“According to Angus Maddison, the country accounted for 33 per cent of world GDP in the first century AD. India’s share was three times that of western Europe and was much larger than that of the Roman empire as a whole (21 per cent). China’s share of 26 per cent of world GDP was significantly smaller than India’s12. He also estimates India’s population at 75 million (compared to today’s 1.2 billion).”

“Over the next few centuries, hundreds of thousands of Indian slaves—particularly from West Punjab and Sindh—would be marched into Afghanistan and then sold in the bazaars of Central Asia and the Middle East. Unused to the extreme cold of the Afghan mountains, they died in such large number that the range would come to be known as the Hindukush meaning ‘Killer of Hindus’.”

“When Vasco da Gama landed in India, it had a population of around 110 million. At that time, China had an estimated population of 103 million, the United Kingdom 3.9 million and Portugal just 1 million.9 India was still a major economic power with a share of 24.5 per cent of world GDP”

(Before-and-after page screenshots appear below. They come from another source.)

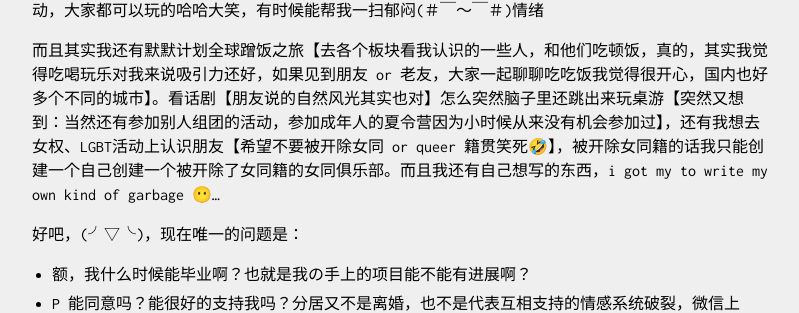
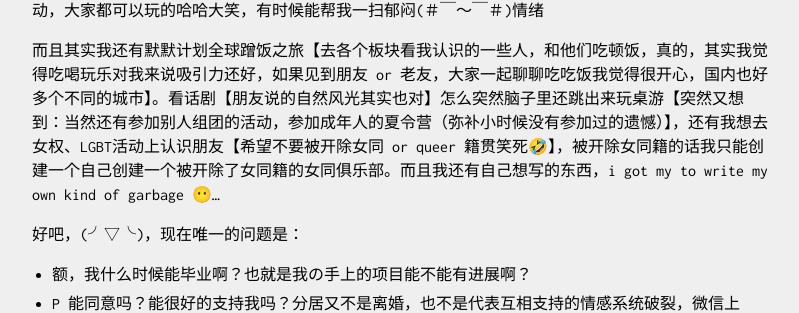
Before and after one commit to xue-think/xue-think.github.io, a Jekyll site: the page built from _posts/2024-07-07-the-middle-passage.md, in a window 1280 px wide. Shown: the part 1525-1838 px from the top of the page, without its empty margins (238-1037 px from the left). Built offline with Jekyll 4.4.1, drawn with Linux system fonts in a browser that asks for light colours; comment, search, counter and statistics services are not loaded.

Commit message:
Update 2024-07-07-the-middle-passage.md

```diff
--- a/_posts/2024-07-07-the-middle-passage.md
+++ b/_posts/2024-07-07-the-middle-passage.md
@@ -45,7 +45,7 @@ tags: [生活-so-called-life]
 
 但 who knows，也许到时候就会 figure out，近年参加 improv class 这种非常边缘【？】，我的边缘是指即使只是每周六见一个半小时，这样的非常外围【？外围指这些人显然不是我核心交际圈】的人际互动，大家都可以玩的哈哈大笑，有时候能帮我一扫郁闷(＃￣～￣＃)情绪
 
-而且其实我还有默默计划全球蹭饭之旅【去各个板块看我认识的一些人，和他们吃顿饭，真的，其实我觉得吃喝玩乐对我来说吸引力还好，如果见到朋友 or 老友，大家一起聊聊吃吃饭我觉得很开心，国内也好多个不同的城市】。看话剧【朋友说的自然风光其实也对】怎么突然脑子里还跳出来玩桌游【突然又想到：当然还有参加别人组团的活动，参加成年人的夏令营因为小时候从来没有机会参加过】，还有我想去女权、LGBT活动上认识朋友【希望不要被开除女同 or queer 籍贯笑死🤣】，被开除女同籍的话我只能创建一个自己创建一个被开除了女同籍的女同俱乐部。而且我还有自己想写的东西，i got my to write my own kind of garbage 😶...
+而且其实我还有默默计划全球蹭饭之旅【去各个板块看我认识的一些人，和他们吃顿饭，真的，其实我觉得吃喝玩乐对我来说吸引力还好，如果见到朋友 or 老友，大家一起聊聊吃吃饭我觉得很开心，国内也好多个不同的城市】。看话剧【朋友说的自然风光其实也对】怎么突然脑子里还跳出来玩桌游【突然又想到：当然还有参加别人组团的活动，参加成年人的夏令营（弥补小时候没有参加过的遗憾）】，还有我想去女权、LGBT活动上认识朋友【希望不要被开除女同 or queer 籍贯笑死🤣】，被开除女同籍的话我只能创建一个自己创建一个被开除了女同籍的女同俱乐部。而且我还有自己想写的东西，i got my to write my own kind of garbage 😶...
 
 好吧，(╯▽╰)，现在唯一的问题是：
 
```
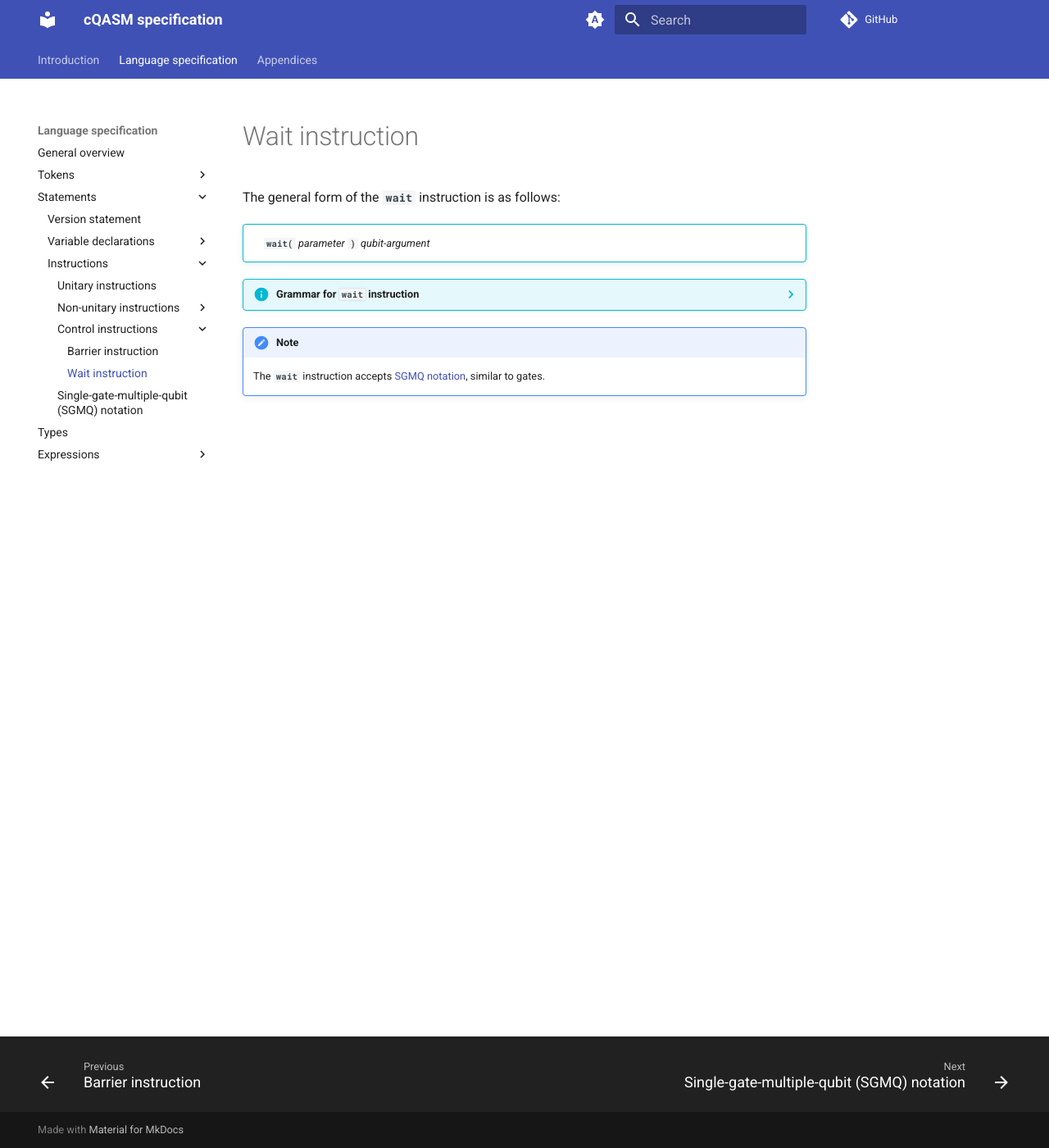
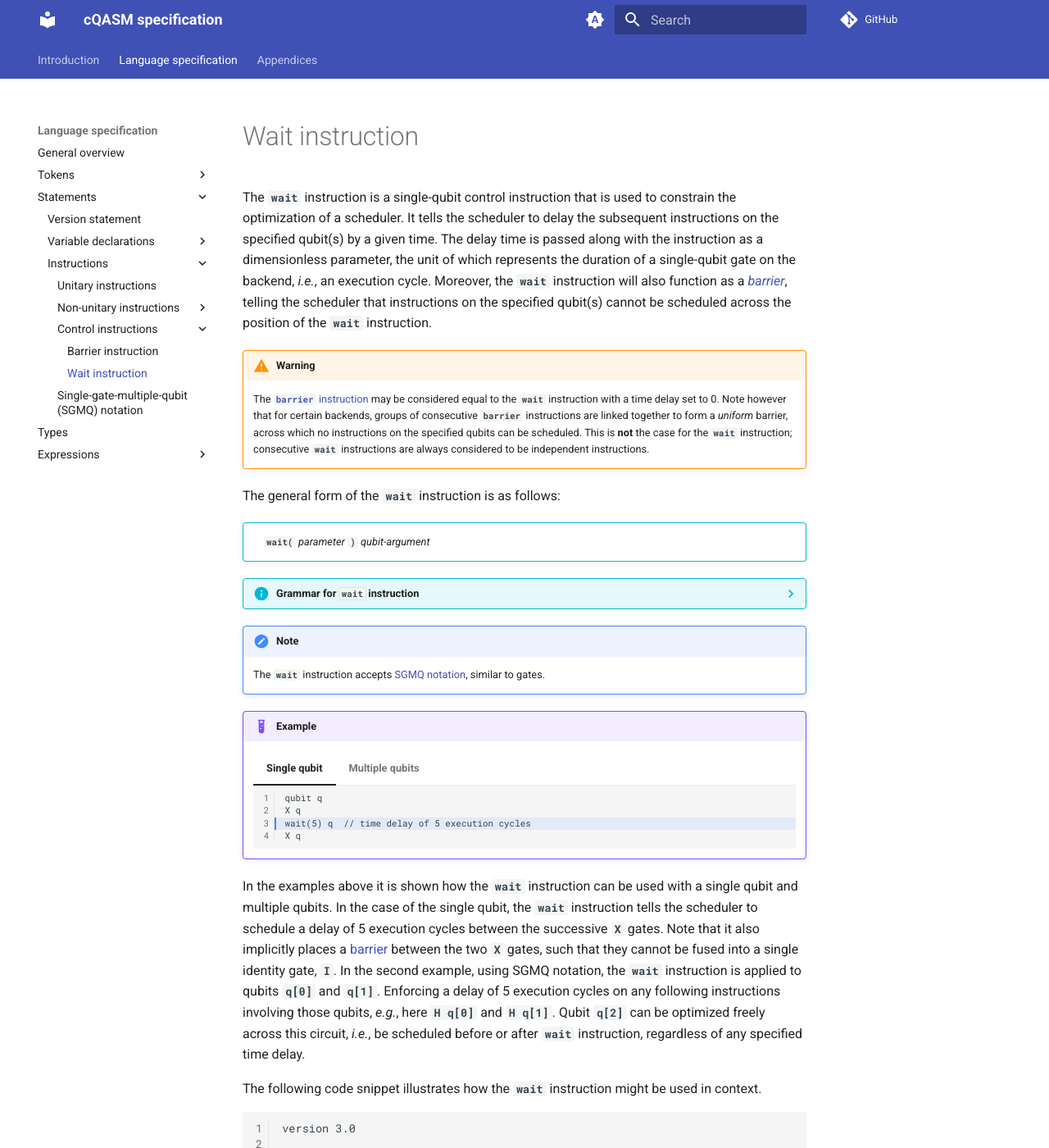
Before and after one commit to QuTech-Delft/cQASM-spec, an MkDocs documentation site: the page built from docs/language_specification/statements/instructions/control_instructions/wait_instruction.md, in a window 1280 px wide and 1400 px high. Shown: the whole window at 82% size. Built offline with MkDocs 1.6.1 and Material for MkDocs 9.7.7, drawn with Linux system fonts in a browser that asks for light colours; comment, search, counter and statistics services are not loaded; the version menu is left out; some of the changed text lies outside the part shown.

Commit message:
Add documentation on the wait instruction.

````diff
--- a/docs/language_specification/statements/instructions/control_instructions/wait_instruction.md
+++ b/docs/language_specification/statements/instructions/control_instructions/wait_instruction.md
@@ -1,3 +1,22 @@
+The **`wait`** instruction is a single-qubit control instruction that is used to constrain the optimization of a
+scheduler.
+It tells the scheduler to delay the subsequent instructions on the specified qubit(s) by a given time.
+The delay time is passed along with the instruction as a dimensionless parameter,
+the unit of which represents the duration of a single-qubit gate on the backend,
+_i.e._, an execution cycle.
+Moreover, the **`wait`** instruction will also function as a [_barrier_](barrier_instruction.md),
+telling the scheduler that instructions on the specified qubit(s) cannot be scheduled across the position of the
+**`wait`** instruction.
+
+!!! warning
+
+    The [**`barrier`** instruction](barrier_instruction.md) may be considered equal to the **`wait`** instruction with a
+    time delay set to 0.
+    Note however that for certain backends, groups of consecutive **`barrier`** instructions are linked together to
+    form a _uniform_ barrier, across which no instructions on the specified qubits can be scheduled.
+    This is **not** the case for the **`wait`** instruction; consecutive **`wait`** instructions are always considered
+    to be independent instructions.
+
 The general form of the **`wait`** instruction is as follows:
 
 !!! info ""
@@ -26,3 +45,53 @@ The general form of the **`wait`** instruction is as follows:
 
     The **`wait`** instruction accepts
     [SGMQ notation](../single-gate-multiple-qubit-notation.md), similar to gates.
+
+!!! example
+
+    === "Single qubit"
+
+        ```linenums="1", hl_lines="3"
+        qubit q
+        X q
+        wait(5) q  // time delay of 5 execution cycles
+        X q
+        ```
+
+    === "Multiple qubits"
+
+        ```linenums="1", hl_lines="3"
+        qubit[3] q
+        X q[0]
+        wait(5) q[0, 1]  // time delay of 5 execution cycles
+        H q[0]
+        X q[2]
+        H q[1]
+        ```
+
+In the examples above it is shown how the **`wait`** instruction can be used with a single qubit and multiple qubits.
+In the case of the single qubit, the **`wait`** instruction tells the scheduler to schedule a delay of 5 execution
+cycles between the successive **`X`** gates.
+Note that it also implicitly places a [barrier](barrier_instruction.md) between the two **`X`** gates,
+such that they cannot be fused into a single identity gate, **`I`**.
+In the second example, using SGMQ notation, the **`wait`** instruction is applied to qubits **`q[0]`** and **`q[1]`**.
+Enforcing a delay of 5 execution cycles on any following instructions involving those qubits,
+_e.g._, here **`H q[0]`** and **`H q[1]`**.
+Qubit **`q[2]`** can be optimized freely across this circuit,
+_i.e._, be scheduled before or after **`wait`** instruction, regardless of any specified time delay.
+
+The following code snippet illustrates how the **`wait`** instruction might be used in context.
+
+```linenums="1", hl_lines="7"
+version 3.0
+
+qubit[2] q
+bit[2] b
+init q
+
+wait(100) q[0]
+b[0] = measure q[0]
+```
+
+Here, the [measurement](../non_unitary_instructions/measure_instruction.md) of **`q[0]`** is forced to be scheduled at
+least 100 execution cycles after the [initialization](../non_unitary_instructions/init_instruction.md)
+of the qubit is complete.
````
Also changed, not shown: docs/language_specification/statements/instructions/control_instructions/barrier_instruction.md (+11 -4 lines).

“Around 1500, the Chinese economy bypassed the Indian economy in terms of size for the first time. Moreover, per capita income in India fell below the global average. After having lagged behind India for centuries, most European countries enjoyed higher per capita incomes by 1500”

“At its height in the early sixteenth century it was probably the largest city in the world.” ( VijayNagar – Now Humpi)